● PROBLEM DETAILS
Leave out the pictures and print the rest of the entries exactly as they stand.

[EXERCISE DATA Boundary: Start]

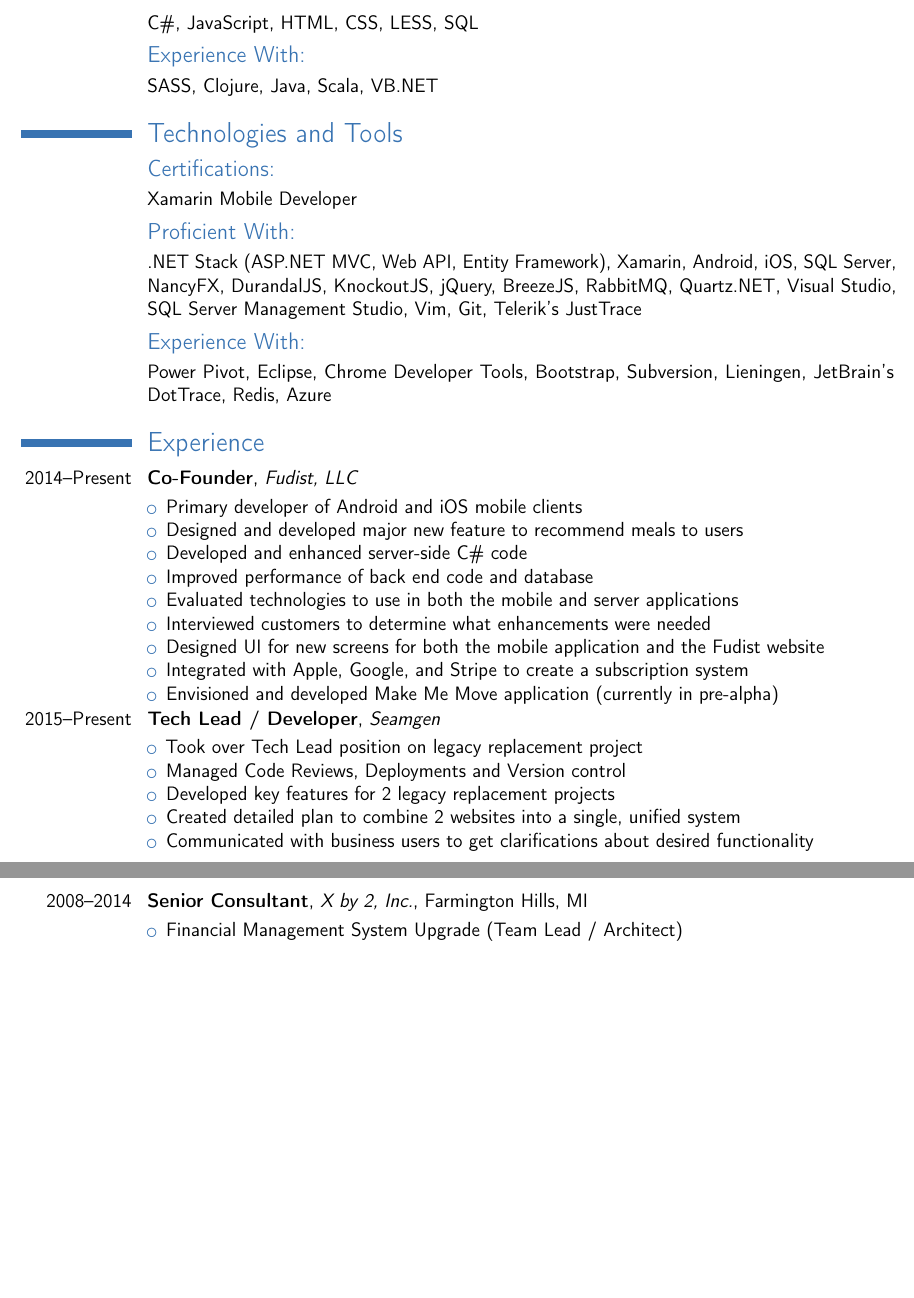
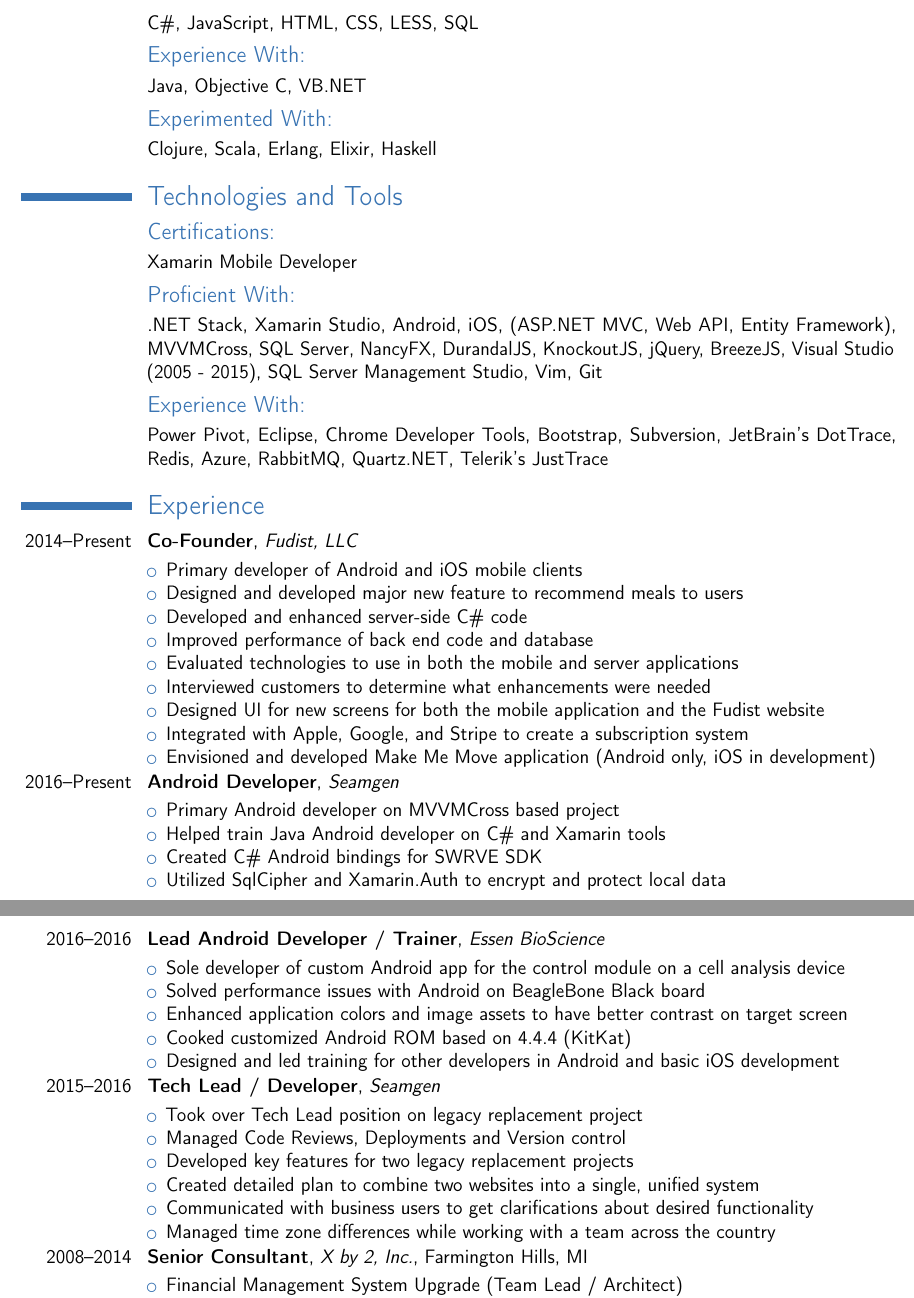
Before and after one commit to HofmaDresu/resume, a LaTeX CV (resume.tex): two parts of pages 1 and 2 of 2 before the commit and two parts of pages 1 and 2 of 3 after it, joined at a grey line, cut so that both start at the same text, the shorter picture padded with empty space. Compiled offline with pdfLaTeX.

Commit message:
update resume 8-15-2016

```diff
--- a/resume.tex
+++ b/resume.tex
@@ -10,12 +10,12 @@
 
 \definecolor{lightgrey}{rgb}{0.6,0.6,0.6}
 \definecolor{darkgrey}{rgb}{0.4,0.4,0.4}
-\firstname{\textcolor{lightgrey}{Matt}}
+\firstname{\textcolor{darkgrey}{Matt}}
 \familyname{\textcolor{darkgrey}{Hoffman}}
 \title{Software Engineer}
 \address{304 N Wallace Blvd}{Ypsilanti, MI 48197}
 \mobile{734-353-0820}
-\email{hofmadresu@gmail.com}
+\email{matt@fudi.st}
 \homepage{github.com/HofmaDresu}
 \recomputelengths
 
@@ -28,14 +28,16 @@
 \subsection{Proficient With:}
 \cvline{}{C\#, JavaScript, HTML, CSS, LESS, SQL}
 \subsection{Experience With:}
-\cvline{}{SASS, Clojure, Java, Scala, VB.NET}
+\cvline{}{Java, Objective C, VB.NET}
+\subsection{Experimented With:}
+\cvline{}{Clojure, Scala, Erlang, Elixir, Haskell}
 \section{Technologies and Tools}
 \subsection{Certifications:}
 \cvline{}{Xamarin Mobile Developer}
 \subsection{Proficient With:}
-\cvline{}{.NET Stack (ASP.NET MVC, Web API, Entity Framework), Xamarin, Android, iOS, SQL Server, NancyFX, DurandalJS, \mbox{KnockoutJS}, jQuery, BreezeJS, RabbitMQ, Quartz.NET, Visual Studio, \mbox{SQL Server Management Studio}, Vim, Git, Telerik's JustTrace}
+\cvline{}{.NET Stack, Xamarin Studio, Android, iOS, (ASP.NET MVC, Web API, Entity Framework), \mbox{MVVMCross}, \mbox{SQL Server}, NancyFX, DurandalJS, \mbox{KnockoutJS}, jQuery, BreezeJS, Visual Studio (2005 - 2015), \mbox{SQL Server Management Studio}, Vim, Git}
 \subsection{Experience With:}
-\cvline{}{Power Pivot, Eclipse, Chrome Developer Tools, Bootstrap, Subversion, Lieningen, JetBrain's DotTrace, Redis, Azure}
+\cvline{}{Power Pivot, Eclipse, Chrome Developer Tools, Bootstrap, Subversion, JetBrain's DotTrace, Redis, Azure, RabbitMQ, Quartz.NET, Telerik's JustTrace}
 
 \section{Experience}
 \cventry{2014--Present}{Co-Founder}{\href{http://fudi.st}{Fudist, LLC}}{}{}{}
@@ -48,17 +50,33 @@
     	\item Interviewed customers to determine what enhancements were needed
     	\item Designed UI for new screens for both the mobile application and the Fudist website
     	\item Integrated with Apple, Google, and Stripe to create a subscription system
-    	\item Envisioned and developed \href{https://github.com/HofmaDresu/MakeMeMove}{Make Me Move} application (currently in pre-alpha)
+    	\item Envisioned and developed Make Me Move application (Android only, iOS in development)
     \end{itemize}
-\cventry{2015--Present}{Tech Lead / Developer}{Seamgen}{}{}{}
+\cventry{2016--Present}{Android Developer}{Seamgen}{}{}{}
+    \begin{itemize}[leftmargin=1.24in]
+    	\item Primary Android developer on MVVMCross based project
+    	\item Helped train Java Android developer on C\# and Xamarin tools
+    	\item Created C\# Android bindings for SWRVE SDK
+    	\item Utilized SqlCipher and Xamarin.Auth to encrypt and protect local data
+    \end{itemize}
+    \newpage
+\cventry{2016--2016}{Lead Android Developer / Trainer}{Essen BioScience}{}{}{}
+	\begin{itemize}[leftmargin=1.24in]
+		\item Sole developer of custom Android app for the control module on a cell analysis device
+		\item Solved performance issues with Android on BeagleBone Black board
+		\item Enhanced application colors and image assets to have better contrast on target screen
+		\item Cooked customized Android ROM based on 4.4.4 (KitKat)
+		\item Designed and led training for other developers in Android and basic iOS development
+	\end{itemize}
+\cventry{2015--2016}{Tech Lead / Developer}{Seamgen}{}{}{}
 	\begin{itemize}[leftmargin=1.24in]
 		\item Took over Tech Lead position on legacy replacement project
 		\item Managed Code Reviews, Deployments and Version control
-		\item Developed key features for 2 legacy replacement projects
-		\item Created detailed plan to combine 2 websites into a single, unified system
+		\item Developed key features for two legacy replacement projects
+		\item Created detailed plan to combine two websites into a single, unified system
 		\item Communicated with business users to get clarifications about desired functionality
+		\item Managed time zone differences while working with a team across the country
 	\end{itemize}
-\newpage
 \cventry{2008--2014}{Senior Consultant}{\href{http://www.xby2.com}{X by 2, Inc.}}{Farmington Hills, MI}{}{}
     \begin{itemize}[leftmargin=1.24in]
         \item Financial Management System Upgrade (Team Lead / Architect)
```
Also changed, not shown: resume.tex (3 more changed lines).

[EXERCISE DATA Boundary: End]

● THE ANSWER
Before and after one commit to HofmaDresu/resume, a LaTeX CV (resume.tex): two parts of pages 1 and 2 of 2 before the commit and two parts of pages 1 and 2 of 3 after it, joined at a grey line, cut so that both start at the same text, the shorter picture padded with empty space. Compiled offline with pdfLaTeX.

Commit message:
update resume 8-15-2016

```diff
--- a/resume.tex
+++ b/resume.tex
@@ -10,12 +10,12 @@
 
 \definecolor{lightgrey}{rgb}{0.6,0.6,0.6}
 \definecolor{darkgrey}{rgb}{0.4,0.4,0.4}
-\firstname{\textcolor{lightgrey}{Matt}}
+\firstname{\textcolor{darkgrey}{Matt}}
 \familyname{\textcolor{darkgrey}{Hoffman}}
 \title{Software Engineer}
 \address{304 N Wallace Blvd}{Ypsilanti, MI 48197}
 \mobile{734-353-0820}
-\email{hofmadresu@gmail.com}
+\email{matt@fudi.st}
 \homepage{github.com/HofmaDresu}
 \recomputelengths
 
@@ -28,14 +28,16 @@
 \subsection{Proficient With:}
 \cvline{}{C\#, JavaScript, HTML, CSS, LESS, SQL}
 \subsection{Experience With:}
-\cvline{}{SASS, Clojure, Java, Scala, VB.NET}
+\cvline{}{Java, Objective C, VB.NET}
+\subsection{Experimented With:}
+\cvline{}{Clojure, Scala, Erlang, Elixir, Haskell}
 \section{Technologies and Tools}
 \subsection{Certifications:}
 \cvline{}{Xamarin Mobile Developer}
 \subsection{Proficient With:}
-\cvline{}{.NET Stack (ASP.NET MVC, Web API, Entity Framework), Xamarin, Android, iOS, SQL Server, NancyFX, DurandalJS, \mbox{KnockoutJS}, jQuery, BreezeJS, RabbitMQ, Quartz.NET, Visual Studio, \mbox{SQL Server Management Studio}, Vim, Git, Telerik's JustTrace}
+\cvline{}{.NET Stack, Xamarin Studio, Android, iOS, (ASP.NET MVC, Web API, Entity Framework), \mbox{MVVMCross}, \mbox{SQL Server}, NancyFX, DurandalJS, \mbox{KnockoutJS}, jQuery, BreezeJS, Visual Studio (2005 - 2015), \mbox{SQL Server Management Studio}, Vim, Git}
 \subsection{Experience With:}
-\cvline{}{Power Pivot, Eclipse, Chrome Developer Tools, Bootstrap, Subversion, Lieningen, JetBrain's DotTrace, Redis, Azure}
+\cvline{}{Power Pivot, Eclipse, Chrome Developer Tools, Bootstrap, Subversion, JetBrain's DotTrace, Redis, Azure, RabbitMQ, Quartz.NET, Telerik's JustTrace}
 
 \section{Experience}
 \cventry{2014--Present}{Co-Founder}{\href{http://fudi.st}{Fudist, LLC}}{}{}{}
@@ -48,17 +50,33 @@
     	\item Interviewed customers to determine what enhancements were needed
     	\item Designed UI for new screens for both the mobile application and the Fudist website
     	\item Integrated with Apple, Google, and Stripe to create a subscription system
-    	\item Envisioned and developed \href{https://github.com/HofmaDresu/MakeMeMove}{Make Me Move} application (currently in pre-alpha)
+    	\item Envisioned and developed Make Me Move application (Android only, iOS in development)
     \end{itemize}
-\cventry{2015--Present}{Tech Lead / Developer}{Seamgen}{}{}{}
+\cventry{2016--Present}{Android Developer}{Seamgen}{}{}{}
+    \begin{itemize}[leftmargin=1.24in]
+    	\item Primary Android developer on MVVMCross based project
+    	\item Helped train Java Android developer on C\# and Xamarin tools
+    	\item Created C\# Android bindings for SWRVE SDK
+    	\item Utilized SqlCipher and Xamarin.Auth to encrypt and protect local data
+    \end{itemize}
+    \newpage
+\cventry{2016--2016}{Lead Android Developer / Trainer}{Essen BioScience}{}{}{}
+	\begin{itemize}[leftmargin=1.24in]
+		\item Sole developer of custom Android app for the control module on a cell analysis device
+		\item Solved performance issues with Android on BeagleBone Black board
+		\item Enhanced application colors and image assets to have better contrast on target screen
+		\item Cooked customized Android ROM based on 4.4.4 (KitKat)
+		\item Designed and led training for other developers in Android and basic iOS development
+	\end{itemize}
+\cventry{2015--2016}{Tech Lead / Developer}{Seamgen}{}{}{}
 	\begin{itemize}[leftmargin=1.24in]
 		\item Took over Tech Lead position on legacy replacement project
 		\item Managed Code Reviews, Deployments and Version control
-		\item Developed key features for 2 legacy replacement projects
-		\item Created detailed plan to combine 2 websites into a single, unified system
+		\item Developed key features for two legacy replacement projects
+		\item Created detailed plan to combine two websites into a single, unified system
 		\item Communicated with business users to get clarifications about desired functionality
+		\item Managed time zone differences while working with a team across the country
 	\end{itemize}
-\newpage
 \cventry{2008--2014}{Senior Consultant}{\href{http://www.xby2.com}{X by 2, Inc.}}{Farmington Hills, MI}{}{}
     \begin{itemize}[leftmargin=1.24in]
         \item Financial Management System Upgrade (Team Lead / Architect)
```
Also changed, not shown: resume.tex (3 more changed lines).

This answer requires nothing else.